In a speech setting out his priorities for the year, the Chancellor will warn that despite a much-improved economic outlook than a year ago, there was "still a long way to go".
But Labour wanted to take Britain back to "borrowing and spending and living beyond our means - and let the next generation pay the bill", he will suggest.
Prime Minister David Cameron kicked off an economic offensive yesterday by committing to sustained rises in the state pension until 2020 and stating his desire to offer more tax cuts.
He insisted easing the burden on lower earners was his priority but faced Labour claims of planning a new "tax cut for millionaires" after failing to rule out cutting the 45p top rate of income tax.
Mr Osborne will caution voters that tax cuts could only be afforded if further significant reductions were made in the public spending the revenues paid for.
"As a result of the painful cuts we've made, the deficit is down by a third and we're borrowing nearly £3,000 less for every one of you and for every family in the country," he will say.
"We're borrowing around £100 billion a year - and paying half that money a year in interest just to service our debts. We've got to make more cuts."

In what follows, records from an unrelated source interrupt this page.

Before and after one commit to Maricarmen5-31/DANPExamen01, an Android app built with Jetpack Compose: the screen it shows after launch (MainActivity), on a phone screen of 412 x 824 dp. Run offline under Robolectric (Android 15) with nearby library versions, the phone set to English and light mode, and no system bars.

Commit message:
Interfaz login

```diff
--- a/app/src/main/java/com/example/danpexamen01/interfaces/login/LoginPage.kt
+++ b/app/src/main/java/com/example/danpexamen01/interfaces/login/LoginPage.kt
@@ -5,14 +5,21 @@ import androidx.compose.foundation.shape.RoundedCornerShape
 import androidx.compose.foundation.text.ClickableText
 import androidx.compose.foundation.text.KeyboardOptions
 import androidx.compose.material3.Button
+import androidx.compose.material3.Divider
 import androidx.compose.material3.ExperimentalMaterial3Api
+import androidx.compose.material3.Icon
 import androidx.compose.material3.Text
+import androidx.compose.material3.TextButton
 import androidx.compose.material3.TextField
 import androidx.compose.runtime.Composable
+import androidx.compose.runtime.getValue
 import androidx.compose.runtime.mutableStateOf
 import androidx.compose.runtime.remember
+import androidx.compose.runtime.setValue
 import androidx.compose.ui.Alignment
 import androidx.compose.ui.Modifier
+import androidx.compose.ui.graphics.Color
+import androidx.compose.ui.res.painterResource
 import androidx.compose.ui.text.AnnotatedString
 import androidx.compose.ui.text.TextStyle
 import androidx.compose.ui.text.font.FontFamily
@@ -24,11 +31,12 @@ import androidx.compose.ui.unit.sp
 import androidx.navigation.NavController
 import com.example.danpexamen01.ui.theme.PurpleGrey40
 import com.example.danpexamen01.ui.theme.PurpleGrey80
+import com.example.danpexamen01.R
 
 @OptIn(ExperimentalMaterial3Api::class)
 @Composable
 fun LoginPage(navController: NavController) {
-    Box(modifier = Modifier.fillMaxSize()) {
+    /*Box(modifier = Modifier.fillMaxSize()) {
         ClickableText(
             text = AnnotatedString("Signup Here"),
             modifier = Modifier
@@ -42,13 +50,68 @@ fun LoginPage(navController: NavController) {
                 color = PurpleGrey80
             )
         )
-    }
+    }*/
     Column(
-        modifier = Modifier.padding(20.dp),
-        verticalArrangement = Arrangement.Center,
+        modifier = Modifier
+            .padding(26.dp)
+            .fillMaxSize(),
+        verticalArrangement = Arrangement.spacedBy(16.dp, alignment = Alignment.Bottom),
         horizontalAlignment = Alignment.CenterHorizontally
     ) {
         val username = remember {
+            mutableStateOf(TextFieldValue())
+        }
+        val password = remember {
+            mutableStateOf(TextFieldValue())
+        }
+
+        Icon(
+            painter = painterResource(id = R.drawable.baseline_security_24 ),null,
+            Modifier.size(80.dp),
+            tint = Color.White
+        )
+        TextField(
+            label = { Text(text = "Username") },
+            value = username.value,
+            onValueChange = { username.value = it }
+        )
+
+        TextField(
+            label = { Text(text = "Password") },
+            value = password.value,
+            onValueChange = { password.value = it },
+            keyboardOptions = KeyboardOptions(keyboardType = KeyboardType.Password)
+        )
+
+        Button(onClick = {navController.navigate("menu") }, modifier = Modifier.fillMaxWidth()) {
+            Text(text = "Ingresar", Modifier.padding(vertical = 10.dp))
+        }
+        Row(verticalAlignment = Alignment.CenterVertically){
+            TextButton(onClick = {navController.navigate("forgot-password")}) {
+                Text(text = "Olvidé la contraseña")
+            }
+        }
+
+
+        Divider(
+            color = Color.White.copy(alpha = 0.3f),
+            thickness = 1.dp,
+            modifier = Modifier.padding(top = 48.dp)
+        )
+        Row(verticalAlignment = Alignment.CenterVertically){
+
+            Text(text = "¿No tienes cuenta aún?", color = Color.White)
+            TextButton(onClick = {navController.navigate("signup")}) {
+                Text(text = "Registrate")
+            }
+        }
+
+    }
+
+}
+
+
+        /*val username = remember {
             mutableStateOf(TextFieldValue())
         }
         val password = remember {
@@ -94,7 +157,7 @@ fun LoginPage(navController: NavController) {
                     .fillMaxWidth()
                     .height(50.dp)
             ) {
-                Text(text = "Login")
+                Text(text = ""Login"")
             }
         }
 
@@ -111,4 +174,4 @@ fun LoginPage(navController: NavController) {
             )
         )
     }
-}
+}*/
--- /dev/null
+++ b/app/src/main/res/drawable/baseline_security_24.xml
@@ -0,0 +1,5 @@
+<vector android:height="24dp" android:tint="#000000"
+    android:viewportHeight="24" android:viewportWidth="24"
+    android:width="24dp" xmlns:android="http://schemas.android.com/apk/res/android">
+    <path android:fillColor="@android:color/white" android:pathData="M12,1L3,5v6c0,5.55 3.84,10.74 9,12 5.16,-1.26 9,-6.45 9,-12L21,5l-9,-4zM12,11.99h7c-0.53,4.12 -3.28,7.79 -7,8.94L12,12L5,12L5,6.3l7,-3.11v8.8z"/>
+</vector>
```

He will say in his speech in Birmingham today: "That's why 2014 is the year of hard truths. The year when Britain faces a choice.
"Do we say: 'the worst is over; back we go to our bad habits of borrowing and spending and living beyond our means - and let the next generation pay the bill'.
"Or do we say to ourselves: 'yes, because of our plan, things are getting better. But there is still a long way to go and there are big, underlying problems we have to fix in our economy'."
Shadow chief secretary to the Treasury Chris Leslie said: "George Osborne should admit his policies have failed and led to a cost-of-living crisis.
"While millions of ordinary working people are worse off under the Tories, he and David Cameron are paving the way for yet another top rate tax cut for millionaires.
"The reason more spending cuts are needed after 2015 is because his failure on growth and living standards since 2010 has led to his failure to balance the books.
"What we need is Labour's plan to earn our way to higher living standards for all, tackle the cost-of-living crisis and get the deficit down in a fairer way."